Rural town life in the late 1700s and 1800s revolved around one place: the town general store. You’d hitch up your wagon and drive miles into town to barter your crops and purchase necessities.
For many families, going to the general store was an exciting, all-day outing. Not only could adults find all kinds of items, from sugar to long underwear, but kids could look forward to the chance of coming home with some penny candy.
Inside An Old-Fashioned General Store
Walking up to an old general store you would’ve seen a dusty porch and enticing items on display in the windows. Once you entered, you’d find a front counter with a cash register, scale and wrapping paper.
General stores, or town country stores, were packed with products all year long. No matter the season, the floor to ceiling shelves of a country store were stuffed with goods. The floor would be littered with barrels, boxes and tables holding a wide array of items.
Long counters with glass display cases would show off jewels, hardware and guns. Stacked on top of the counters would be teas, spices, hard candies, denim clothing, sewing needles and more.
Pots, pans, lanterns and washboards would hang from hooks in the ceiling. No space within a general store was left empty.
General store items of the 1800s included anything the people of the town could need. You’d find everything from pickles to farm equipment inside an old-fashioned country store.
Operating A General Store
Families were given one-on-one service. They provided a list to the store owner or clerk, who would weigh, measure and collect their items. Then, the clerk would wrap their goods in paper and tie the package with string for the journey home.
Farmers could purchase items on credit—sometimes up to a year in advance—until they harvested their crops and settled their accounts. Others could barter for goods or bring in eggs, meat and the like for credit in the future.

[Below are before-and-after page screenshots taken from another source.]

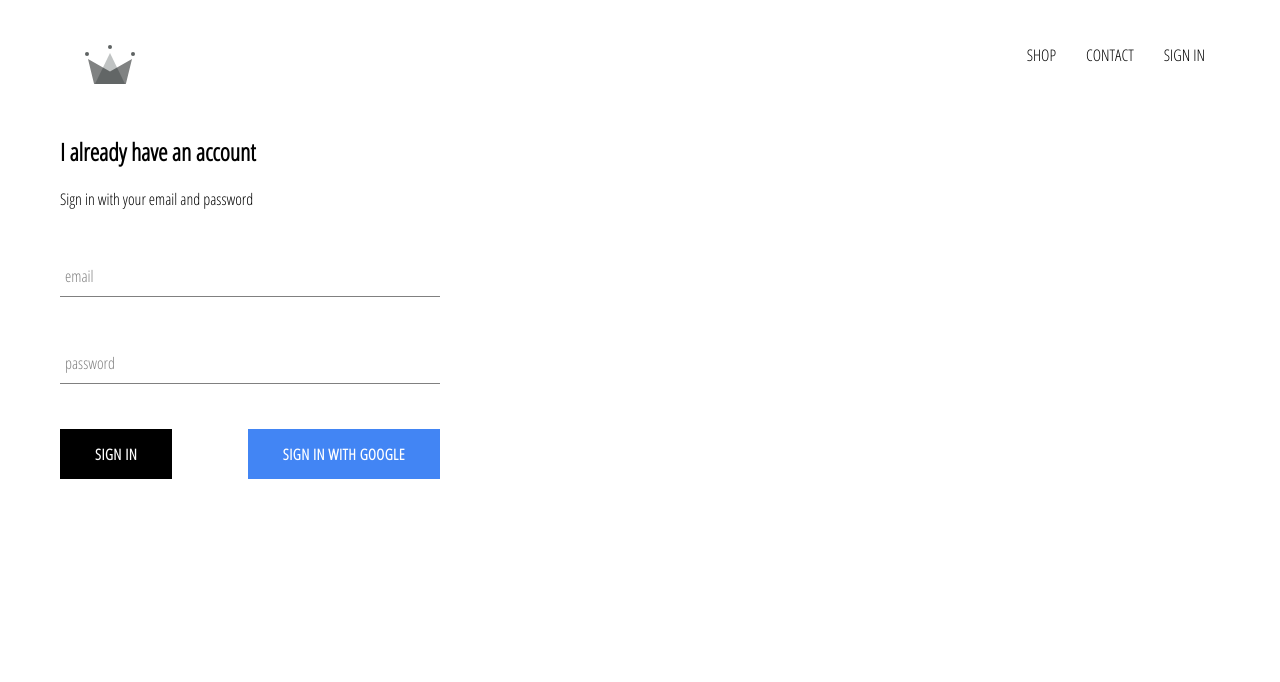
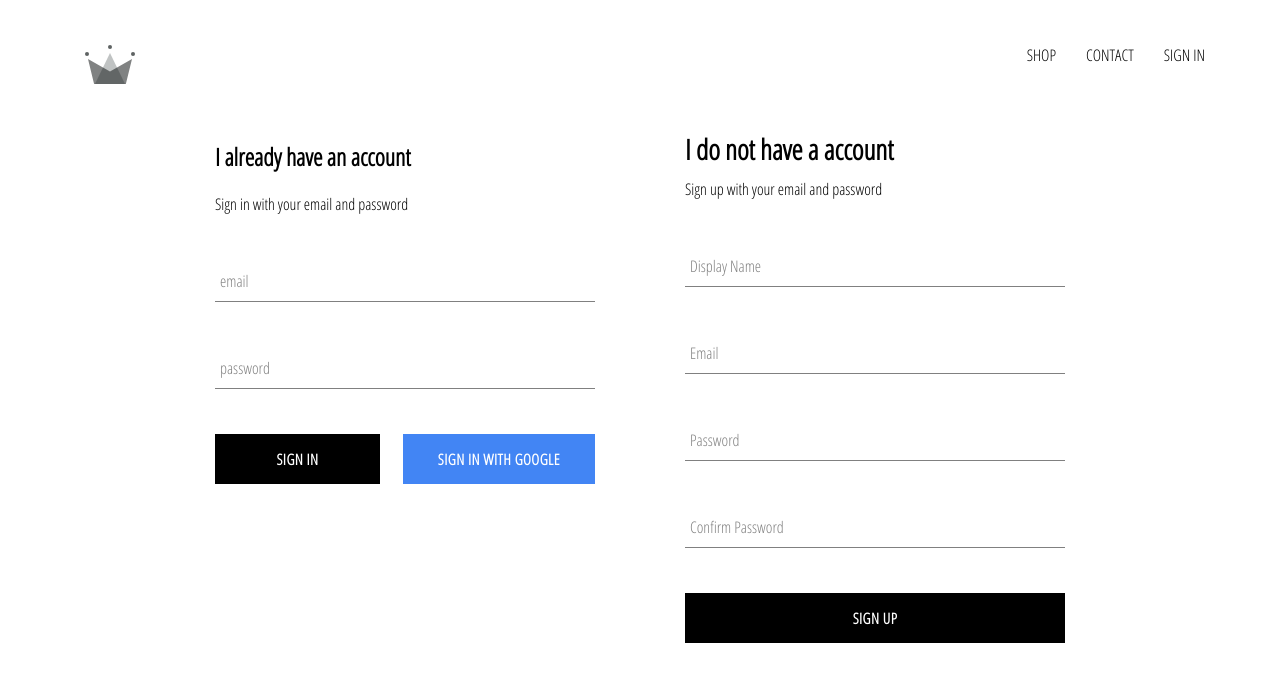
Before and after one commit to guilhermeparente17/crwn-clothing, a React (Create React App) app: page /signin in a window 1280 px wide. Shown: the top 682 px of the page. Built offline with nearby package versions, Linux system fonts and the light colour scheme; no server answers.

Commit message:
implemented firebase utils, included ability to share authenticated users into our firestore databse

```diff
--- a/src/App.js
+++ b/src/App.js
@@ -1,48 +1,58 @@
-import React from 'react'
-import Homepage from './pages/homepage/homepage.component';
+import React from 'react';
+import { Switch, Route } from 'react-router-dom';
 
-import './App.css'
+import './App.css';
 
-import { Switch, Route } from 'react-router-dom'
+import HomePage from './pages/homepage/homepage.component';
 import ShopPage from './pages/shop/shop.component';
-import Header from './components/header/header.component'
-import SignInAndSignUp from './components/sign-in-and-sign-up/sign-in-and-sign-up.component'
-import { auth } from './firebase/firebase.utils'
+import SignInAndSignUp from './components/sign-in-and-sign-up/sign-in-and-sign-up.component';
+import Header from './components/header/header.component';
+import { auth, createUserProfileDocument } from './firebase/firebase.utils';
 
-
-
-class App extends React.Component{
-  constructor(){
-    super()
+class App extends React.Component {
+  constructor() {
+    super();
 
     this.state = {
       currentUser: null
-    }
+    };
   }
 
-  unsubscribeFromAuth = null
+  unsubscribeFromAuth = null;
 
-  componentDidMount(){
-    this.unsubscribeFromAuth =  auth.onAuthStateChanged(user => {
-      this.setState({ currentUser: user})
+  componentDidMount() {
+    this.unsubscribeFromAuth = auth.onAuthStateChanged(async userAuth => {
+      if (userAuth) {
+        const userRef = await createUserProfileDocument(userAuth);
 
-      console.log(user)
-    })
+        userRef.onSnapshot(snapShot => {
+          this.setState({
+            currentUser: {
+              id: snapShot.id,
+              ...snapShot.data()
+            }
+          });
+
+          console.log(this.state);
+        });
+      }
+
+      this.setState({ currentUser: userAuth });
+    });
   }
 
-  componentWillUnmount(){
-    this.unsubscribeFromAuth()
+  componentWillUnmount() {
+    this.unsubscribeFromAuth();
   }
 
-
-  render(){
+  render() {
     return (
       <div>
         <Header currentUser={this.state.currentUser} />
         <Switch>
-          <Route exact path='/' component={Homepage} />
+          <Route exact path='/' component={HomePage} />
           <Route path='/shop' component={ShopPage} />
-          <Route path="/signin" component={SignInAndSignUp} />
+          <Route path='/signin' component={SignInAndSignUp} />
         </Switch>
       </div>
     );
--- a/src/components/custom-buttom/custom-buttom.styles.scss
+++ b/src/components/custom-buttom/custom-buttom.styles.scss
@@ -1,5 +1,5 @@
 .custom-button{
-    min-width: 100px;
+    min-width: 165px;
     width: auto;
     height: 50px;
     letter-spacing: 0.5px;
--- a/src/components/sign-in-and-sign-up/sign-in-and-sign-up.component.jsx
+++ b/src/components/sign-in-and-sign-up/sign-in-and-sign-up.component.jsx
@@ -1,11 +1,15 @@
 import React from 'react';
 
 import SignIn from '../sign-in/sign-in.component';
+import SignUp from '../sign-up/sign-up.component';
+
+import './sign-in-and-sign-up.styles.scss'
 
 const SignInAndSignUp = () => {
   return (
     <div className='sign-in-and-sign-up'>
-        <SignIn />
+      <SignIn />
+      <SignUp />
     </div>
   )
 };
--- a/src/components/sign-in-and-sign-up/sign-in-and-sign-up.styles.scss
+++ b/src/components/sign-in-and-sign-up/sign-in-and-sign-up.styles.scss
@@ -0,0 +1,6 @@
+.sign-in-and-sign-up{
+    width: 850px;
+    display: flex;
+    justify-content: space-between;
+    margin: 30px auto;
+}
--- /dev/null
+++ b/src/components/sign-up/sign-up.component.jsx
@@ -0,0 +1,103 @@
+import React from 'react';
+
+import FormInput from '../form-input/form-input.component';
+import CustomButtom from '../custom-buttom/custom-buttom.component';
+
+import { auth, createUserProfileDocument } from '../../firebase/firebase.utils';
+
+import './sign-up.styles.scss';
+
+class SignUp extends React.Component {
+    constructor() {
+        super();
+
+        this.state = {
+            displayName: '',
+            email: '',
+            password: '',
+            confirmPassword: ''
+        };
+    }
+
+    handleSubmit = async event => {
+        event.preventDefault();
+
+        const { displayName, email, password, confirmPassword } = this.state;
+        console.log(displayName)
+        if (password !== confirmPassword) {
+            alert("passwords don't match");
+            return;
+        }
+
+        try {
+            const { user } = await auth.createUserWithEmailAndPassword(
+                email,
+                password
+            );
+
+            await createUserProfileDocument(user, { displayName });
+
+            this.setState({
+                displayName: '',
+                email: '',
+                password: '',
+                confirmPassword: ''
+            });
+        } catch (error) {
+            console.error(error);
+        }
+    };
+
+    handleChange = event => {
+        const { name, value } = event.target;
+
+        this.setState({ [name]: value });
+    };
+
+    render() {
+        const { displayName, email, password, confirmPassword } = this.state;
+        return (
+            <div className='sign-up'>
+                <h2 className='title'>I do not have a account</h2>
+                <span>Sign up with your email and password</span>
+                <form className='sign-up-form' onSubmit={this.handleSubmit}>
+                    <FormInput
+                        type='text'
+                        name='displayName'
+                        value={displayName}
+                        onChange={this.handleChange}
+                        label='Display Name'
+                        required
+                    />
+                    <FormInput
+                        type='email'
+                        name='email'
+                        value={email}
+                        onChange={this.handleChange}
+                        label='Email'
+                        required
+                    />
+                    <FormInput
+                        type='password'
+                        name='password'
+                        value={password}
+                        onChange={this.handleChange}
+                        label='Password'
+                        required
+                    />
+                    <FormInput
+                        type='password'
+                        name='confirmPassword'
+                        value={confirmPassword}
+                        onChange={this.handleChange}
+                        label='Confirm Password'
+                        required
+                    />
+                    <CustomButtom type='submit'>SIGN UP</CustomButtom>
+                </form>
+            </div>
+        );
+    }
+}
+
+export default SignUp;
--- /dev/null
+++ b/src/components/sign-up/sign-up.styles.scss
@@ -0,0 +1,9 @@
+.sign-up{
+    display: flex;
+    flex-direction: column;
+    width: 380px;
+
+    .title{
+        margin: 10px 0;
+    }
+}
--- a/src/firebase/firebase.utils.js
+++ b/src/firebase/firebase.utils.js
@@ -1,6 +1,6 @@
 import firebase from 'firebase/compat/app';
+import 'firebase/compat/firestore';
 import 'firebase/compat/auth';
-import 'firebase/compat/firestore';
 
 const config = {
   apiKey: "AIzaSyDndQ1H9gPaBy0w70kBSvSC4HFgsOVPdVw",
@@ -10,9 +10,34 @@
   messagingSenderId: "154366023543",
   appId: "1:154366023543:web:07701774f402cf3cdff372",
   measurementId: "G-16HGHFNGJF"
+};
+
+firebase.initializeApp(config);
+
+export const createUserProfileDocument = async (userAuth, additionalData) => {
+  if (!userAuth) return;
+
+  const userRef = firestore.doc(`users/${userAuth.uid}`);
+
+  const snapShot = await userRef.get();
+
+  if (!snapShot.exists) {
+    const { displayName, email } = userAuth;
+    const createdAt = new Date();
+    try {
+      await userRef.set({
+        displayName,
+        email,
+        createdAt,
+        ...additionalData
+      });
+    } catch (error) {
+      console.log('error creating user', error.message);
+    }
   }
 
-firebase.initializeApp(config);
+  return userRef;
+};
 
 export const auth = firebase.auth();
 export const firestore = firebase.firestore();
```
Also changed, not shown: src/firebase/test.js (added, +8 -0 lines). Lines whose indentation alone changed are shown as unchanged.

All transactions were recorded by hand on the store’s ledger.
The Town Hub
General stores in the 1800s were not just the place to buy groceries, clothing, tools and seed. They often served as a town center. Going to the general store was a chance to socialize with other families and catch up on the latest news.
Many general stores featured a wood stove and empty nail kegs where customers would sit, tell stories and gossip. A bucket of ashes from the stove made the perfect spittoon for tobacco lovers. Some general stores kept checkerboards so customers could amuse themselves with a friendly game.
Before institutions like banks and post offices were established in a town, the general store was also the place to send your letters or get a money order. The first town telephone likely made its appearance at the local country store. Political rallies and community meetings were often held at general stores, too.
Crane’s Country Store Follows Tradition
Crane’s Country Store is a true old-fashioned general store. We were established in 1889 as the Harrison & Crane Store. In 1920, we moved to Williamsburg and are proud to be a part of the history of Callaway Country, Missouri.
Like those old–time country stores, we sell everything from boots and bullets to britches and bologna. Much of what we sell hasn’t changed from the type of merchandise you’d find at a general store in the 1800s. At Crane’s Country Store, you can buy sammies, camping gear, candy, pocket knives, new work boots and ice-cold refreshments all in one place.
Our brick and mortar location still features a cozy wood stove, set of rocking chairs and the best front porch for afternoon conversation. Crane’s takes you back to a simpler way of life that placed community at the center of it all.
We’re a place to gather and meet with friends. We’re also a place to buy a unique gift, find trendy, top-notch apparel or get the best gear for your next adventure—and pick up the items on your grocery list.
As a piece of living history, we’re glad to follow the tradition of general stores of the past by stocking all of your necessities and being a place for us all to come together.
Visit our About page to learn more about Crane’s history.